*** SOURCE RECORDS ***

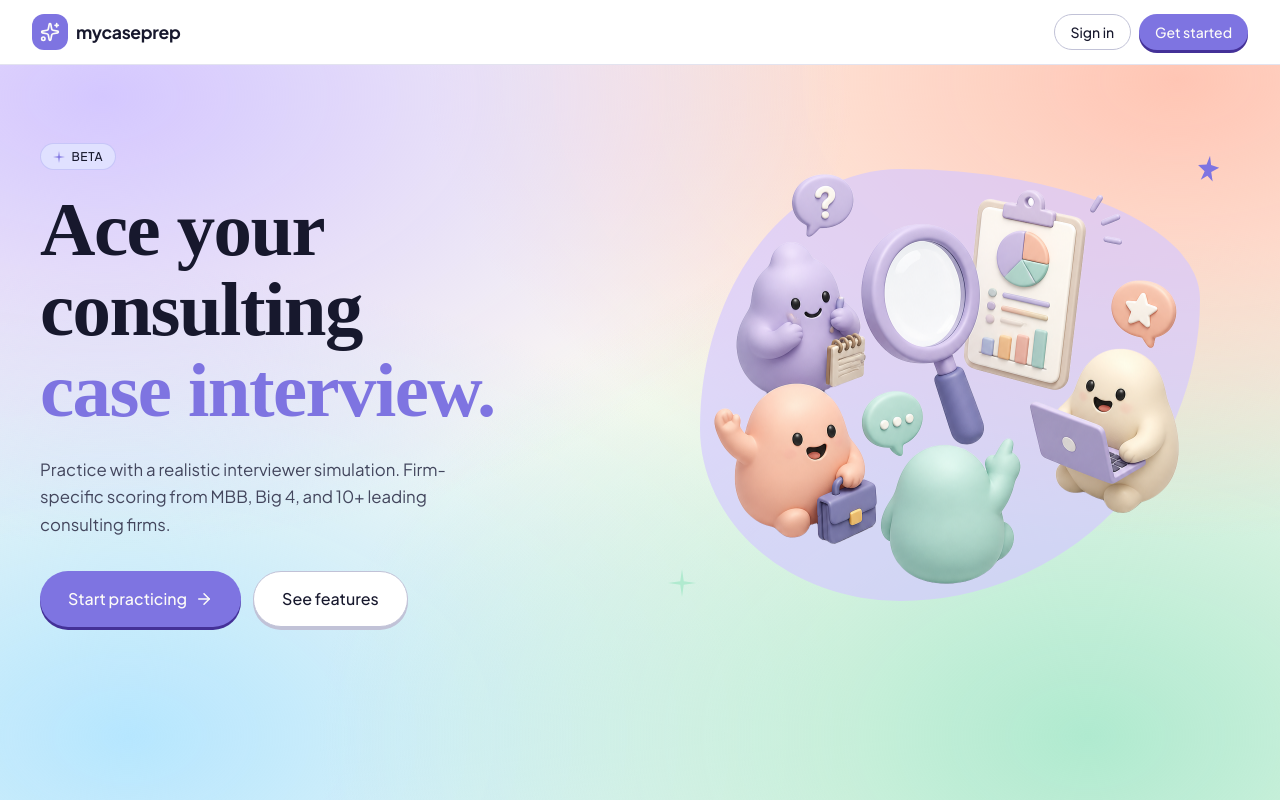
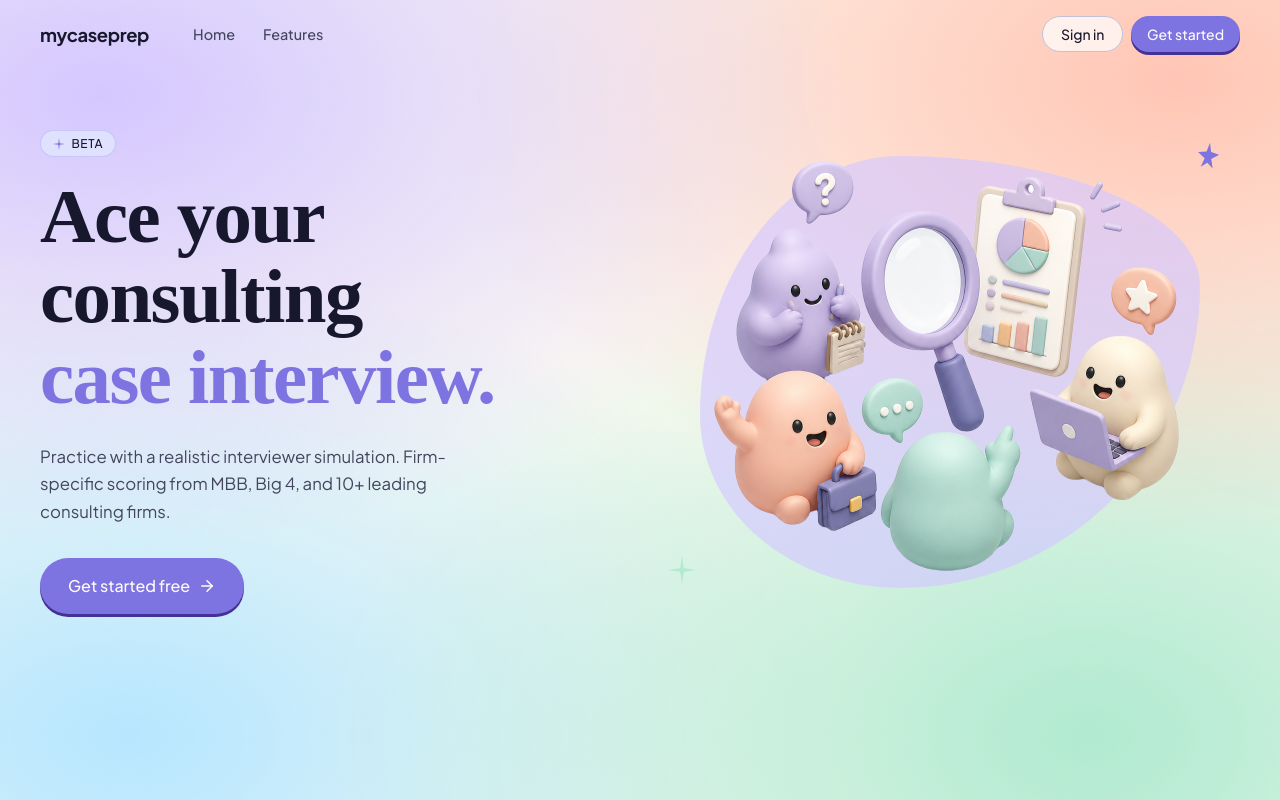
Before and after one commit to parkvince/mycaseprep, a Next.js app: page / in a window 1280 px wide. Shown: the top 800 px of the page. Built offline with nearby package versions, Linux system fonts and the light colour scheme; no server answers.

Commit message:
feat: transparent nav, text-only logo, Home+Features nav links, single CTA

```diff
--- a/src/app/page.tsx
+++ b/src/app/page.tsx
@@ -4,7 +4,7 @@ import { useRouter } from "next/navigation";
 import { useSession } from "next-auth/react";
 import { useState } from "react";
 import { motion } from "framer-motion";
-import { ArrowRight, Sparkles, Clock, BookOpen, Play, Settings } from "lucide-react";
+import { ArrowRight, Clock, BookOpen, Play, Settings } from "lucide-react";
 import { Reveal } from "@/components/ui/reveal";
 import { Sparkle, Star } from "@/components/ui/doodle";
 
@@ -77,8 +77,7 @@ function NavIconBtn({
         {icon}
       </button>
       {hovered && (
-        <div
-          style={{
+        <div style={{
           position: "absolute",
           top: "calc(100% + 8px)",
           left: "50%",
@@ -93,8 +92,7 @@ function NavIconBtn({
           pointerEvents: "none",
           zIndex: 200,
           fontFamily: "inherit",
-          }}
-        >
+        }}>
           {label}
         </div>
       )}
@@ -110,8 +108,7 @@ export default function LandingPage() {
   const cta = user ? "/dashboard" : "/auth";
 
   return (
-    <div
-      style={{
+    <div style={{
       minHeight: "100vh",
       fontFamily: "'Plus Jakarta Sans', ui-sans-serif, system-ui, sans-serif",
       background: "var(--hp-bg)",
@@ -122,11 +119,10 @@ export default function LandingPage() {
         "radial-gradient(at 10% 92%, var(--hp-sky) 0px, transparent 45%)",
       ].join(", "),
       backgroundAttachment: "fixed",
-      }}
-    >
-      {/* Nav — full width */}
-      <header
-        style={{
+    }}>
+
+      {/* Nav */}
+      <header style={{
         position: "sticky",
         top: 0,
         zIndex: 50,
@@ -134,41 +130,84 @@ export default function LandingPage() {
         display: "flex",
         alignItems: "center",
         justifyContent: "space-between",
-          borderBottom: "1px solid var(--hp-border)",
-          background: "white",
-          padding: "0.875rem 2rem",
+        padding: "1rem 2.5rem",
         boxSizing: "border-box",
-        }}
-      >
-        <div
+      }}>
+        {/* Left: logo text + nav links */}
+        <div style={{ display: "flex", alignItems: "center", gap: "2rem" }}>
+          <span
             onClick={() => router.push("/")}
-          style={{ display: "flex", alignItems: "center", gap: "0.5rem", cursor: "pointer" }}
-        >
-          <div
-            style={{
-              width: "2.25rem",
-              height: "2.25rem",
-              display: "grid",
-              placeItems: "center",
-              borderRadius: "0.75rem",
-              background: "var(--hp-primary)",
-              color: "var(--hp-primary-foreground)",
-            }}
-          >
-            <Sparkles size={20} />
-          </div>
-          <span
             style={{
               fontWeight: 700,
-              fontSize: "1.1rem",
+              fontSize: "1.15rem",
               letterSpacing: "-0.02em",
               color: "var(--hp-foreground)",
+              cursor: "pointer",
             }}
           >
             mycaseprep
           </span>
+
+          {/* Nav links — only shown to logged-out users */}
+          {!loading && !user && (
+            <nav style={{ display: "flex", alignItems: "center", gap: "0.25rem" }}>
+              <button
+                onClick={() => router.push("/")}
+                style={{
+                  background: "none",
+                  border: "none",
+                  fontSize: "0.9rem",
+                  fontWeight: 500,
+                  color: "var(--hp-soft-foreground)",
+                  cursor: "pointer",
+                  padding: "0.4rem 0.75rem",
+                  borderRadius: "6px",
+                  fontFamily: "inherit",
+                  transition: "color 0.15s, background 0.15s",
+                }}
+                onMouseEnter={e => {
+                  (e.currentTarget as HTMLButtonElement).style.color = "var(--hp-foreground)";
+                  (e.currentTarget as HTMLButtonElement).style.background = "rgba(0,0,0,0.05)";
+                }}
+                onMouseLeave={e => {
+                  (e.currentTarget as HTMLButtonElement).style.color = "var(--hp-soft-foreground)";
+                  (e.currentTarget as HTMLButtonElement).style.background = "none";
+                }}
+              >
+                Home
+              </button>
+              <a
+                href="#features"
+                style={{
+                  background: "none",
+                  border: "none",
+                  fontSize: "0.9rem",
+                  fontWeight: 500,
+                  color: "var(--hp-soft-foreground)",
+                  cursor: "pointer",
+                  padding: "0.4rem 0.75rem",
+                  borderRadius: "6px",
+                  fontFamily: "inherit",
+                  textDecoration: "none",
+                  transition: "color 0.15s, background 0.15s",
+                  display: "inline-block",
+                }}
+                onMouseEnter={e => {
+                  (e.currentTarget as HTMLAnchorElement).style.color = "var(--hp-foreground)";
+                  (e.currentTarget as HTMLAnchorElement).style.background = "rgba(0,0,0,0.05)";
+                }}
+                onMouseLeave={e => {
+                  (e.currentTarget as HTMLAnchorElement).style.color = "var(--hp-soft-foreground)";
+                  (e.currentTarget as HTMLAnchorElement).style.background = "none";
+                }}
+              >
+                Features
+              </a>
+            </nav>
+          )}
         </div>
 
+        {/* Right: auth buttons */}
         <div style={{ display: "flex", alignItems: "center", gap: "0.5rem" }}>
           {!loading && (
             user ? (
@@ -184,15 +223,16 @@ export default function LandingPage() {
                   onClick={() => router.push("/auth")}
                   style={{
                     height: "36px",
-                    padding: "0 1rem",
+                    padding: "0 1.1rem",
                     borderRadius: "9999px",
                     border: "1px solid var(--hp-border-strong)",
-                    background: "white",
+                    background: "rgba(255,255,255,0.7)",
                     color: "var(--hp-foreground)",
                     fontSize: "0.875rem",
                     fontWeight: 500,
                     cursor: "pointer",
                     fontFamily: "inherit",
+                    backdropFilter: "blur(8px)",
                   }}
                 >
                   Sign in
@@ -211,18 +251,17 @@ export default function LandingPage() {
       </header>
 
       <div style={{ maxWidth: "1280px", margin: "0 auto" }}>
-
         <style>{`
           .hp-hero-grid {
             display: grid;
             gap: 2.5rem;
-            padding: 3rem 2.5rem 5rem;
+            padding: 2rem 2.5rem 5rem;
           }
           @media (min-width: 1024px) {
             .hp-hero-grid {
               grid-template-columns: 1fr 1fr;
               align-items: center;
-              padding-top: 4rem;
+              padding-top: 3rem;
               padding-bottom: 7rem;
             }
           }
@@ -236,6 +275,10 @@ export default function LandingPage() {
           }
           @media (max-width: 580px) {
             .hp-features-grid { grid-template-columns: 1fr; }
+          }
+          .hp-nav-link:hover {
+            color: var(--hp-foreground) !important;
+            background: rgba(0,0,0,0.04) !important;
           }
         `}</style>
 
@@ -252,16 +295,14 @@ export default function LandingPage() {
               <span style={{ textTransform: "uppercase", letterSpacing: "0.05em" }}>Beta</span>
             </motion.div>
 
-            <h1
-              style={{
+            <h1 style={{
               marginTop: "1.25rem",
               fontSize: "clamp(2.75rem, 6vw, 5.5rem)",
               lineHeight: 1.05,
               letterSpacing: "-0.02em",
               fontWeight: 700,
               color: "var(--hp-foreground)",
-              }}
-            >
+            }}>
               <motion.span
                 initial={{ opacity: 0, y: 20 }}
                 animate={{ opacity: 1, y: 0 }}
@@ -307,16 +348,9 @@ export default function LandingPage() {
                 onClick={() => router.push(cta)}
                 style={{ display: "inline-flex", alignItems: "center", gap: "0.5rem", fontFamily: "inherit" }}
               >
-                {user ? "Open dashboard" : "Start practicing"}
+                {user ? "Open dashboard" : "Get started free"}
                 <ArrowRight size={18} />
               </button>
-              <a
-                href="#features"
-                className="hp-btn-secondary hp-btn-lg"
-                style={{ textDecoration: "none", fontFamily: "inherit" }}
-              >
-                See features
-              </a>
             </motion.div>
           </div>
 
@@ -379,14 +413,12 @@ export default function LandingPage() {
                 <Sparkle style={{ width: "0.75rem", height: "0.75rem", color: "var(--hp-primary)" }} />
                 Features
               </div>
-              <h2
-                style={{
+              <h2 style={{
                 fontSize: "clamp(1.75rem, 4vw, 3rem)",
                 letterSpacing: "-0.02em",
                 fontWeight: 700,
                 color: "var(--hp-foreground)",
-                }}
-              >
+              }}>
                 Built for{" "}
                 <span style={{ color: "var(--hp-primary)" }}>serious prep.</span>
               </h2>
@@ -400,8 +432,7 @@ export default function LandingPage() {
                   className="hp-surface-card"
                   style={{ position: "relative", padding: "1.75rem", height: "100%", boxSizing: "border-box" }}
                 >
-                  <div
-                    style={{
+                  <div style={{
                     position: "absolute",
                     top: "-1rem",
                     right: "-1rem",
@@ -416,8 +447,7 @@ export default function LandingPage() {
                     fontSize: "0.875rem",
                     boxShadow: "var(--hp-shadow-pop)",
                     fontFamily: "inherit",
-                    }}
-                  >
+                  }}>
                     {String(i + 1).padStart(2, "0")}
                   </div>
                   <motion.img
@@ -434,25 +464,21 @@ export default function LandingPage() {
                     animate={{ y: [0, -8, 0] }}
                     transition={{ duration: 4 + (i % 3), repeat: Infinity, ease: "easeInOut" }}
                   />
-                  <h3
-                    style={{
+                  <h3 style={{
                     marginTop: "1rem",
                     fontSize: "1.15rem",
                     fontWeight: 700,
                     letterSpacing: "-0.01em",
                     color: "var(--hp-foreground)",
-                    }}
-                  >
+                  }}>
                     {f.title}
                   </h3>
-                  <p
-                    style={{
+                  <p style={{
                     marginTop: "0.5rem",
                     fontSize: "0.875rem",
                     color: "var(--hp-soft-foreground)",
                     lineHeight: 1.65,
-                    }}
-                  >
+                  }}>
                     {f.copy}
                   </p>
                 </div>
@@ -464,16 +490,14 @@ export default function LandingPage() {
         {/* Final CTA */}
         <section style={{ padding: "0 2.5rem 4rem" }}>
           <Reveal>
-            <div
-              style={{
+            <div style={{
               position: "relative",
               overflow: "hidden",
               borderRadius: "1.5rem",
               background: "var(--hp-primary)",
               padding: "4rem 2rem",
               textAlign: "center",
-              }}
-            >
+            }}>
               <motion.div
                 style={{
                   position: "absolute",
@@ -500,20 +524,17 @@ export default function LandingPage() {
                 <Sparkle style={{ width: "3rem", height: "3rem" }} />
               </motion.div>
 
-              <h2
-                style={{
+              <h2 style={{
                 fontSize: "clamp(1.75rem, 4vw, 3rem)",
                 letterSpacing: "-0.02em",
                 fontWeight: 700,
                 color: "var(--hp-primary-foreground)",
                 position: "relative",
                 zIndex: 1,
-                }}
-              >
+              }}>
                 Ready to ace your next case?
               </h2>
-              <p
-                style={{
+              <p style={{
                 margin: "0.75rem auto 0",
                 maxWidth: "28rem",
                 color: "oklch(0.99 0.005 95 / 80%)",
@@ -521,8 +542,7 @@ export default function LandingPage() {
                 lineHeight: 1.6,
                 position: "relative",
                 zIndex: 1,
-                }}
-              >
+              }}>
                 Pick a firm. Pick a case. Start talking. We&apos;ll do the interviewing.
               </p>
               <div style={{ marginTop: "1.75rem", position: "relative", zIndex: 1 }}>
@@ -531,7 +551,7 @@ export default function LandingPage() {
                   onClick={() => router.push(cta)}
                   style={{ display: "inline-flex", alignItems: "center", gap: "0.5rem", fontFamily: "inherit" }}
                 >
-                  {user ? "Open dashboard" : "Start practicing"}
+                  {user ? "Open dashboard" : "Start practicing free"}
                   <ArrowRight size={18} />
                 </button>
               </div>
@@ -540,16 +560,14 @@ export default function LandingPage() {
         </section>
 
         {/* Footer */}
-        <footer
-          style={{
+        <footer style={{
           borderTop: "1px solid var(--hp-border)",
           padding: "1.5rem 2.5rem",
           textAlign: "center",
           fontSize: "0.75rem",
           color: "var(--hp-soft-foreground)",
-          }}
-        >
-          made by vince park · mycaseprep · {new Date().getFullYear()}
+        }}>
+          made with care · mycaseprep · {new Date().getFullYear()}
         </footer>
 
       </div>
```
Lines whose indentation alone changed are shown as unchanged.
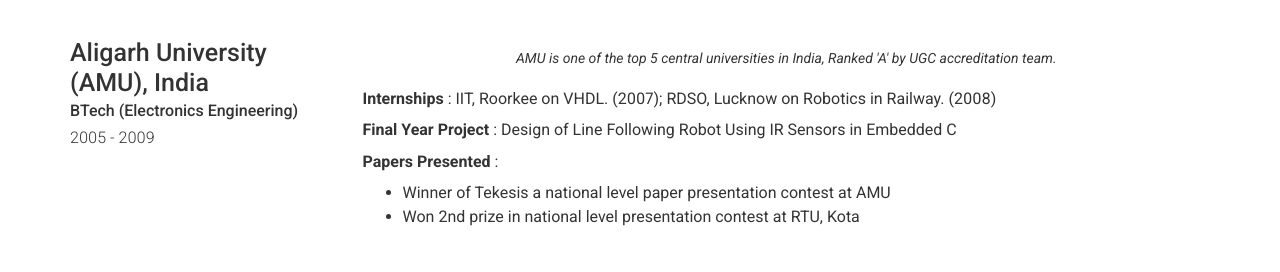
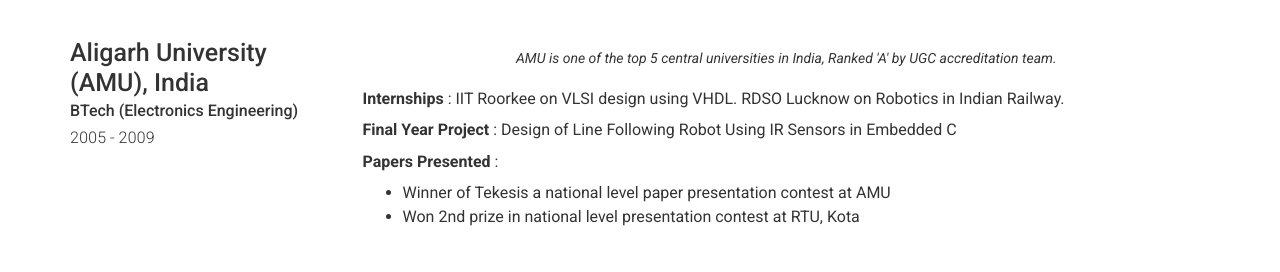
Before and after one commit to mohd-hasnain/mohd-hasnain.github.io, a Jekyll site: the page built from index.md, in a window 1280 px wide and 900 px high, scrolled down 1920 px. Shown: the part 171-443 px from the top of the window. Built offline with Jekyll 4.4.1, drawn with Linux system fonts in a browser that asks for light colours; nearby versions of some CDN libraries.

Commit message:
Update education.yml

```diff
--- a/_data/education.yml
+++ b/_data/education.yml
@@ -16,7 +16,7 @@
   quote: >
     AMU is one of the top 5 central universities in India, Ranked 'A' by UGC accreditation team.
   description: | # this will include new lines to allow paragraphs
-    **Internships** : IIT, Roorkee on VHDL. (2007); RDSO, Lucknow on Robotics in Railway. (2008)
+    **Internships** : IIT Roorkee on VLSI design using VHDL. RDSO Lucknow on Robotics in Indian Railway.
 
     **Final Year Project** : Design of Line Following Robot Using IR Sensors in Embedded C
 
```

***

◆ WHAT TO WORK ON: Your response should contain each line of the entries above that holds the string "rgba".

◆ RESPONSE TO THE TASK:
+                  (e.currentTarget as HTMLButtonElement).style.background = "rgba(0,0,0,0.05)";
+                  (e.currentTarget as HTMLAnchorElement).style.background = "rgba(0,0,0,0.05)";
+                    background: "rgba(255,255,255,0.7)",
+            background: rgba(0,0,0,0.04) !important;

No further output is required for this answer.